Exercise.
Word for word, write out all of the entries that follow.

Data extracts.
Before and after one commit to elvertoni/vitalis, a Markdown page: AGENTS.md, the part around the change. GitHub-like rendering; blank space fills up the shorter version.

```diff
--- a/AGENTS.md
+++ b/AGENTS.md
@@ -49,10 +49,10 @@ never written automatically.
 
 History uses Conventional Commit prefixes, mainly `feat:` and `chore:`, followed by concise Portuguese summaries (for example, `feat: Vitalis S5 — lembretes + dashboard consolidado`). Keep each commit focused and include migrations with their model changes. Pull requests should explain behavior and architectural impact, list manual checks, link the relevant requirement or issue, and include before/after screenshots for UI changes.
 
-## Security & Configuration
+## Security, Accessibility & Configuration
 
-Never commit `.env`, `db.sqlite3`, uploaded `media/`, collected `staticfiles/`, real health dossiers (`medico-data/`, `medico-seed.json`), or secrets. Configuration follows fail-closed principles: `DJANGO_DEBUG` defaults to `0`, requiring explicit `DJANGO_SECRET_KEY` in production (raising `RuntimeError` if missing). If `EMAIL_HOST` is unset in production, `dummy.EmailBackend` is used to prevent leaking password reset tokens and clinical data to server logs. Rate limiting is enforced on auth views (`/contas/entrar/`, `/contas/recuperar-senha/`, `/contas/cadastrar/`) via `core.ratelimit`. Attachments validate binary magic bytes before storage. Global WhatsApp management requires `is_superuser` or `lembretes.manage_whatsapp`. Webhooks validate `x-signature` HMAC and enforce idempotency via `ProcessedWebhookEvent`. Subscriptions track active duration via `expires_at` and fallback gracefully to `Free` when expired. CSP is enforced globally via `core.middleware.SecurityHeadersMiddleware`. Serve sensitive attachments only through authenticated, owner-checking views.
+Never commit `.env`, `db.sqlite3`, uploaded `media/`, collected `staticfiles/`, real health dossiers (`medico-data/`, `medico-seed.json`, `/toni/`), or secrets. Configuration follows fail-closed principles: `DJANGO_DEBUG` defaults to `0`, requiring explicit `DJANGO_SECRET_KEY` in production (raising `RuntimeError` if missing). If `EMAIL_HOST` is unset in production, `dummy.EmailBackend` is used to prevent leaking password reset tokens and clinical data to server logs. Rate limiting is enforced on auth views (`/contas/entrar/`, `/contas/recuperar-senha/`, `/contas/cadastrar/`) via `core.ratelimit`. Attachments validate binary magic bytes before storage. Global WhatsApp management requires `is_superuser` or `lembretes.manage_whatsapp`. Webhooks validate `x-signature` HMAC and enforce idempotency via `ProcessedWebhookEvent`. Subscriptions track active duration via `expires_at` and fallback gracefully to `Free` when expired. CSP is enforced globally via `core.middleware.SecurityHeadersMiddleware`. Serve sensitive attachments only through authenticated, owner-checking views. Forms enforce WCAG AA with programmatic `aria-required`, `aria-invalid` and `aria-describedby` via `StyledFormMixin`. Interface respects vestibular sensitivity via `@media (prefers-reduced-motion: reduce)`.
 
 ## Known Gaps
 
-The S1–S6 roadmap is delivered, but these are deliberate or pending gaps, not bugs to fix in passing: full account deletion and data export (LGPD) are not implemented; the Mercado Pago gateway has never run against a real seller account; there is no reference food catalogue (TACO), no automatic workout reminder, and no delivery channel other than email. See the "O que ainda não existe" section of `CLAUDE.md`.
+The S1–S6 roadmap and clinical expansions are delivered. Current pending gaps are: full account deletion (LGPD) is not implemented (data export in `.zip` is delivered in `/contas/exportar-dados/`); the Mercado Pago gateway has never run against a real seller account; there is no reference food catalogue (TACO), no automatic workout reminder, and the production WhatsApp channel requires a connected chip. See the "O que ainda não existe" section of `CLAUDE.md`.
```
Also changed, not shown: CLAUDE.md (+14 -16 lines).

Worked solution.
Before and after one commit to elvertoni/vitalis, a Markdown page: AGENTS.md, the part around the change. GitHub-like rendering; blank space fills up the shorter version.

```diff
--- a/AGENTS.md
+++ b/AGENTS.md
@@ -49,10 +49,10 @@ never written automatically.
 
 History uses Conventional Commit prefixes, mainly `feat:` and `chore:`, followed by concise Portuguese summaries (for example, `feat: Vitalis S5 — lembretes + dashboard consolidado`). Keep each commit focused and include migrations with their model changes. Pull requests should explain behavior and architectural impact, list manual checks, link the relevant requirement or issue, and include before/after screenshots for UI changes.
 
-## Security & Configuration
+## Security, Accessibility & Configuration
 
-Never commit `.env`, `db.sqlite3`, uploaded `media/`, collected `staticfiles/`, real health dossiers (`medico-data/`, `medico-seed.json`), or secrets. Configuration follows fail-closed principles: `DJANGO_DEBUG` defaults to `0`, requiring explicit `DJANGO_SECRET_KEY` in production (raising `RuntimeError` if missing). If `EMAIL_HOST` is unset in production, `dummy.EmailBackend` is used to prevent leaking password reset tokens and clinical data to server logs. Rate limiting is enforced on auth views (`/contas/entrar/`, `/contas/recuperar-senha/`, `/contas/cadastrar/`) via `core.ratelimit`. Attachments validate binary magic bytes before storage. Global WhatsApp management requires `is_superuser` or `lembretes.manage_whatsapp`. Webhooks validate `x-signature` HMAC and enforce idempotency via `ProcessedWebhookEvent`. Subscriptions track active duration via `expires_at` and fallback gracefully to `Free` when expired. CSP is enforced globally via `core.middleware.SecurityHeadersMiddleware`. Serve sensitive attachments only through authenticated, owner-checking views.
+Never commit `.env`, `db.sqlite3`, uploaded `media/`, collected `staticfiles/`, real health dossiers (`medico-data/`, `medico-seed.json`, `/toni/`), or secrets. Configuration follows fail-closed principles: `DJANGO_DEBUG` defaults to `0`, requiring explicit `DJANGO_SECRET_KEY` in production (raising `RuntimeError` if missing). If `EMAIL_HOST` is unset in production, `dummy.EmailBackend` is used to prevent leaking password reset tokens and clinical data to server logs. Rate limiting is enforced on auth views (`/contas/entrar/`, `/contas/recuperar-senha/`, `/contas/cadastrar/`) via `core.ratelimit`. Attachments validate binary magic bytes before storage. Global WhatsApp management requires `is_superuser` or `lembretes.manage_whatsapp`. Webhooks validate `x-signature` HMAC and enforce idempotency via `ProcessedWebhookEvent`. Subscriptions track active duration via `expires_at` and fallback gracefully to `Free` when expired. CSP is enforced globally via `core.middleware.SecurityHeadersMiddleware`. Serve sensitive attachments only through authenticated, owner-checking views. Forms enforce WCAG AA with programmatic `aria-required`, `aria-invalid` and `aria-describedby` via `StyledFormMixin`. Interface respects vestibular sensitivity via `@media (prefers-reduced-motion: reduce)`.
 
 ## Known Gaps
 
-The S1–S6 roadmap is delivered, but these are deliberate or pending gaps, not bugs to fix in passing: full account deletion and data export (LGPD) are not implemented; the Mercado Pago gateway has never run against a real seller account; there is no reference food catalogue (TACO), no automatic workout reminder, and no delivery channel other than email. See the "O que ainda não existe" section of `CLAUDE.md`.
+The S1–S6 roadmap and clinical expansions are delivered. Current pending gaps are: full account deletion (LGPD) is not implemented (data export in `.zip` is delivered in `/contas/exportar-dados/`); the Mercado Pago gateway has never run against a real seller account; there is no reference food catalogue (TACO), no automatic workout reminder, and the production WhatsApp channel requires a connected chip. See the "O que ainda não existe" section of `CLAUDE.md`.
```
Also changed, not shown: CLAUDE.md (+14 -16 lines).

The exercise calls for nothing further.